**RECORD EXTRACTS:**
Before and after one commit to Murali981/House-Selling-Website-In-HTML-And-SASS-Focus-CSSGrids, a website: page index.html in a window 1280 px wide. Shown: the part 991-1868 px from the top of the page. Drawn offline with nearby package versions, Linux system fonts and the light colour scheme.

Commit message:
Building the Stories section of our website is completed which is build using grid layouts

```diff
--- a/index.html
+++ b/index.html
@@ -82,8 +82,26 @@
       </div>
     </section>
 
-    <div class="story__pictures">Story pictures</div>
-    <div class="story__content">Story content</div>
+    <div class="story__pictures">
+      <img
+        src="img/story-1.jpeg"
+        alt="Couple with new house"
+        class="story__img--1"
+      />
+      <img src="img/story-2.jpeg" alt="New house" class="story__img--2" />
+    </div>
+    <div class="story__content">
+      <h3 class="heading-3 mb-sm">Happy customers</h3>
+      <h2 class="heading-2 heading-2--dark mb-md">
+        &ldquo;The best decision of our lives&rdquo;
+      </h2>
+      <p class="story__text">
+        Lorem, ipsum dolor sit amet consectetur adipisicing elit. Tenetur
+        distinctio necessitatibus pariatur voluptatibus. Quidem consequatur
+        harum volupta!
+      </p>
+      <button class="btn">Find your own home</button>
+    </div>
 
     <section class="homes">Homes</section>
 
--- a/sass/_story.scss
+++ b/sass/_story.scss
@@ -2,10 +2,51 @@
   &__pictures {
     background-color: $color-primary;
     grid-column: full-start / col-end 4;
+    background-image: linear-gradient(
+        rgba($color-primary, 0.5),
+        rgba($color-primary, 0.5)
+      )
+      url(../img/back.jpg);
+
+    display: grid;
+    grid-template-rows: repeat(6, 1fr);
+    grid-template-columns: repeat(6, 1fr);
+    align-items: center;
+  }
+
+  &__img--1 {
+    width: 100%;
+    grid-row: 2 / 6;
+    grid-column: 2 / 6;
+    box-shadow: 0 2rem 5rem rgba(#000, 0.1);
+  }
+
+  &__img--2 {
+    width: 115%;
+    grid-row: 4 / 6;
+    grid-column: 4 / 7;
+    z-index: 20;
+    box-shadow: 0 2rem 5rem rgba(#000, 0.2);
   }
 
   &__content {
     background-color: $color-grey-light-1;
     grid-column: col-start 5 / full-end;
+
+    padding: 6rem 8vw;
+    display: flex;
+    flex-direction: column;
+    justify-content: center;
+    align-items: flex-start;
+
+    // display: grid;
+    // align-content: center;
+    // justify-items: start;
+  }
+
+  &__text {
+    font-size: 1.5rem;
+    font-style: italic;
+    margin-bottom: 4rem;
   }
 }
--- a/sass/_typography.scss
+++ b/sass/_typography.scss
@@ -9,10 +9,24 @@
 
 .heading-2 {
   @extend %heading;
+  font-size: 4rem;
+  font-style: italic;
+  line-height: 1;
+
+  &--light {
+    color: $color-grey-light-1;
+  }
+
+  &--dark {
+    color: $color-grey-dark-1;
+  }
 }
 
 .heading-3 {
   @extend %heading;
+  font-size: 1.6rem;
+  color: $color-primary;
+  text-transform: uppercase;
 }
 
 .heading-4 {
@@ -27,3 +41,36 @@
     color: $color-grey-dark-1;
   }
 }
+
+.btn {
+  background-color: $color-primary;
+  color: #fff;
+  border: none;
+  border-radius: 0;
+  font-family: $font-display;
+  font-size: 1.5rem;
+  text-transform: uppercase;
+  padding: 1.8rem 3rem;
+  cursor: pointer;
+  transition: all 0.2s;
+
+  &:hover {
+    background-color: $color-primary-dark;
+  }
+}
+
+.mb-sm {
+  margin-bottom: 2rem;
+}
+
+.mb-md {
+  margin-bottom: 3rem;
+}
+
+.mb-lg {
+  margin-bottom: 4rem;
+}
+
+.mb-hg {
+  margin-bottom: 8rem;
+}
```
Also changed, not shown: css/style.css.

==

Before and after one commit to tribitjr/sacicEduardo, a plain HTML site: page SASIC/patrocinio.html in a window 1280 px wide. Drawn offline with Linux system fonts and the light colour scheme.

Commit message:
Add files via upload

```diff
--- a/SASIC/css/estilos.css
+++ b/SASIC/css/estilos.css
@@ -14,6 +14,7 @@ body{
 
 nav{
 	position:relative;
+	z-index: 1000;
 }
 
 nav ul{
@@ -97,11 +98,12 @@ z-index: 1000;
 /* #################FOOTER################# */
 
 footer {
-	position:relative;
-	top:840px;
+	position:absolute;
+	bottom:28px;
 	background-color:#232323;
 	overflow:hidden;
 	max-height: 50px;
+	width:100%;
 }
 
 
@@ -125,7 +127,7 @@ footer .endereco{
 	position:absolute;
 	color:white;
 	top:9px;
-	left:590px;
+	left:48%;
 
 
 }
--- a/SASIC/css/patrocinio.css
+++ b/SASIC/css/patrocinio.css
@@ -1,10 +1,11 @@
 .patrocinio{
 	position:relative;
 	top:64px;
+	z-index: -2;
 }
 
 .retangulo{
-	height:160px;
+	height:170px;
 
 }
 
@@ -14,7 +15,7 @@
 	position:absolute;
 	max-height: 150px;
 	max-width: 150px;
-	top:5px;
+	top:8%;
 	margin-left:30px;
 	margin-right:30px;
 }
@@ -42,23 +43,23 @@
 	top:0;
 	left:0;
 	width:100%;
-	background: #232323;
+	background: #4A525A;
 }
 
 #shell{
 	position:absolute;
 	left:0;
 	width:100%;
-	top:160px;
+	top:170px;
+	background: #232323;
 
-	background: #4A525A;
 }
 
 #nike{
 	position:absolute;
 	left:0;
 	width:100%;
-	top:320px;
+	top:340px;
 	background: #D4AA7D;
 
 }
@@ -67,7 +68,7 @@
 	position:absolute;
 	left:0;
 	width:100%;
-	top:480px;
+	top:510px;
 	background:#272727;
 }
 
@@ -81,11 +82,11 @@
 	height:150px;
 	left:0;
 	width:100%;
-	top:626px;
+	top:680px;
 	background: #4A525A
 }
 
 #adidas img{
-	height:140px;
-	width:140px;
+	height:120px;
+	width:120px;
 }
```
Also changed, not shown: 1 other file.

**PROMPT:** Find the lines that mention "SASIC" in the entries and show them.

**COMPLETED TASK:**
Before and after one commit to tribitjr/sacicEduardo, a plain HTML site: page SASIC/patrocinio.html in a window 1280 px wide. Drawn offline with Linux system fonts and the light colour scheme.
--- a/SASIC/css/estilos.css
+++ b/SASIC/css/estilos.css
--- a/SASIC/css/patrocinio.css
+++ b/SASIC/css/patrocinio.css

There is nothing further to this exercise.